5. Your friends and family like your partner
When you first fall in love with someone, it’s easy to think that nothing else matters in the world. Once you make a lifelong commitment, though, you’ll quickly find that everything matters. This is a tricky one because, after all, you’re the one dating your partner, so why does it matter who likes or dislikes them besides you? However, a small rift can and will affect your life and relationship over the years. If the people you know and love don’t like your partner, where is your support system? Might you end up alienated or not invited to social events? Sure, you know yourself best – but your family and friends know you pretty well, too, so if they’re saying that you’re making a mistake, at least consider their views.
Do you ever feel like the world around you is just full of… unhappiness? That’s because it is. According to the CDC, in 2017, 479,000 Americans visited emergency departments for self-inflicted injuries. 47,173 committed suicide the same year, making suicide the 10th leading cause of death in the US (after health conditions such as heart disease and cancer as well as accidents). Read more
With summer temperatures heating up, many people are happy to be able to shed their winter clothes – and their winter weight – and get outside for some exercise. It’s certainly true that exercising outdoors is more fun in the warmer months, and that all that extra exercise is great for your body and your mind. However, there’s one thing to be careful about when you’re working up a sweat: the heat itself. When you work out in scorching heat, your body temperature can rise significantly, even if you’re in the shade. Never fear – you can enjoy the fresh air and sunshine and still stay safe with these tips for summertime workouts. Read more
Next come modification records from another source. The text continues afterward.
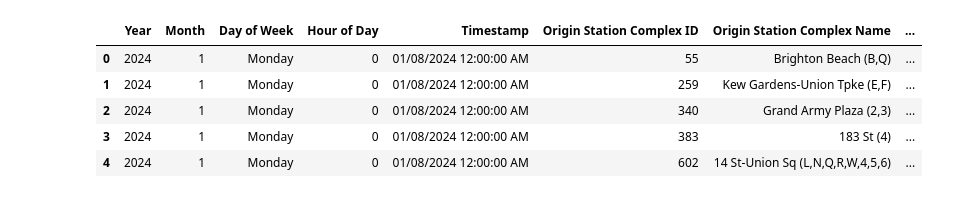
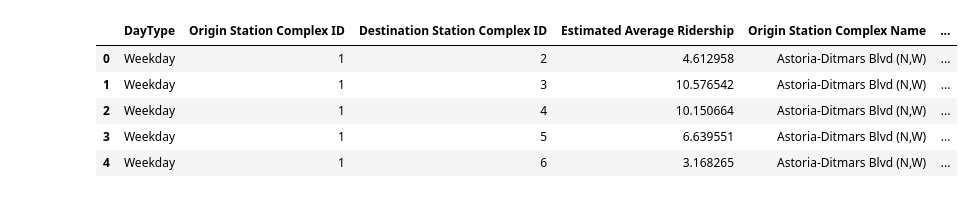
Before and after one commit to Person-Maink/NYCPublicTransportProject, a Jupyter notebook: src/maps.ipynb, the cells around one changed output. Saved outputs shown, nothing was run; the diff lists cells and outputs as text; code cells hidden in the pictures.

```diff
--- a/src/maps.ipynb
+++ b/src/maps.ipynb
@@ -10,15 +10,16 @@ import copy
 from tqdm import tqdm
 import re
 # %%
-df = pd.read_csv("data/nyc_week_agg_2024_08012024_09012024.csv")
+df_agg = pd.read_csv("../data/weekday_weekend_aggregated.csv")
 # %%
-df.head()
+df_agg.rename(columns={"mean_estimated_average_ridership": "Estimated Average Ridership"}, inplace=True)
+df_agg.head()
 # print(df.dtypes)
 # %% [output]
-|  | Year | Month | Day of Week | Hour of Day | Timestamp | Origin Station Complex ID | Origin Station Complex Name | ... |
-| 0 | 2024 | 1 | Monday | 0 | 01/08/2024 12:00:00 AM | 55 | Brighton Beach (B,Q) | ... |
-| 1 | 2024 | 1 | Monday | 0 | 01/08/2024 12:00:00 AM | 259 | Kew Gardens-Union Tpke (E,F) | ... |
-| 2 | 2024 | 1 | Monday | 0 | 01/08/2024 12:00:00 AM | 340 | Grand Army Plaza (2,3) | ... |
-| 3 | 2024 | 1 | Monday | 0 | 01/08/2024 12:00:00 AM | 383 | 183 St (4) | ... |
-| 4 | 2024 | 1 | Monday | 0 | 01/08/2024 12:00:00 AM | 602 | 14 St-Union Sq (L,N,Q,R,W,4,5,6) | ... |
+|  | DayType | Origin Station Complex ID | Destination Station Complex ID | Estimated Average Ridership | Origin Station Complex Name | ... |
+| 0 | Weekday | 1 | 2 | 4.612958 | Astoria-Ditmars Blvd (N,W) | ... |
+| 1 | Weekday | 1 | 3 | 10.576542 | Astoria-Ditmars Blvd (N,W) | ... |
+| 2 | Weekday | 1 | 4 | 10.150664 | Astoria-Ditmars Blvd (N,W) | ... |
+| 3 | Weekday | 1 | 5 | 6.639551 | Astoria-Ditmars Blvd (N,W) | ... |
+| 4 | Weekday | 1 | 6 | 3.168265 | Astoria-Ditmars Blvd (N,W) | ... |
 # %%
```
Also changed, not shown: parts of 7 cells of this notebook, 5 other files.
An ancient practice, yoga has become increasingly popular in our busy modern world. For a lot of people, yoga offers a kind of escape from their chaotic and stressful lives. This is true whether you’re in an ashram in India or on a secondhand mat in your own bedroom. There are endless reasons that people love yoga; many of them are about the way you feel during your practice. A good yoga session is quite cathartic; you’ll relax, stretch, meditate, challenge yourself, and enjoy the improvements you make from day to day. However, many of the benefits of yoga carry over beyond the mat into your everyday life. Here are a few of these benefits. Read more
There’s no arguing that we live in a new world – one where a simple trip to the grocery store could result in a life-threatening illness. Or so it seems if you stay on top of the latest headlines. It can be difficult to separate fact from fiction with so many people disagreeing, but a few things are indisputable: first, there is a new virus out there that we don’t fully understand; second, staying home is the best way to avoid exposure; and third, most people cannot stay at home day after day, so understanding how to protect yourself is key. Here are a few tips to help you stay safe and give you peace of mind while we wait for a vaccine (the ultimate goal). Read more
Understanding your partner in a relationship is the key to being best friends. Read more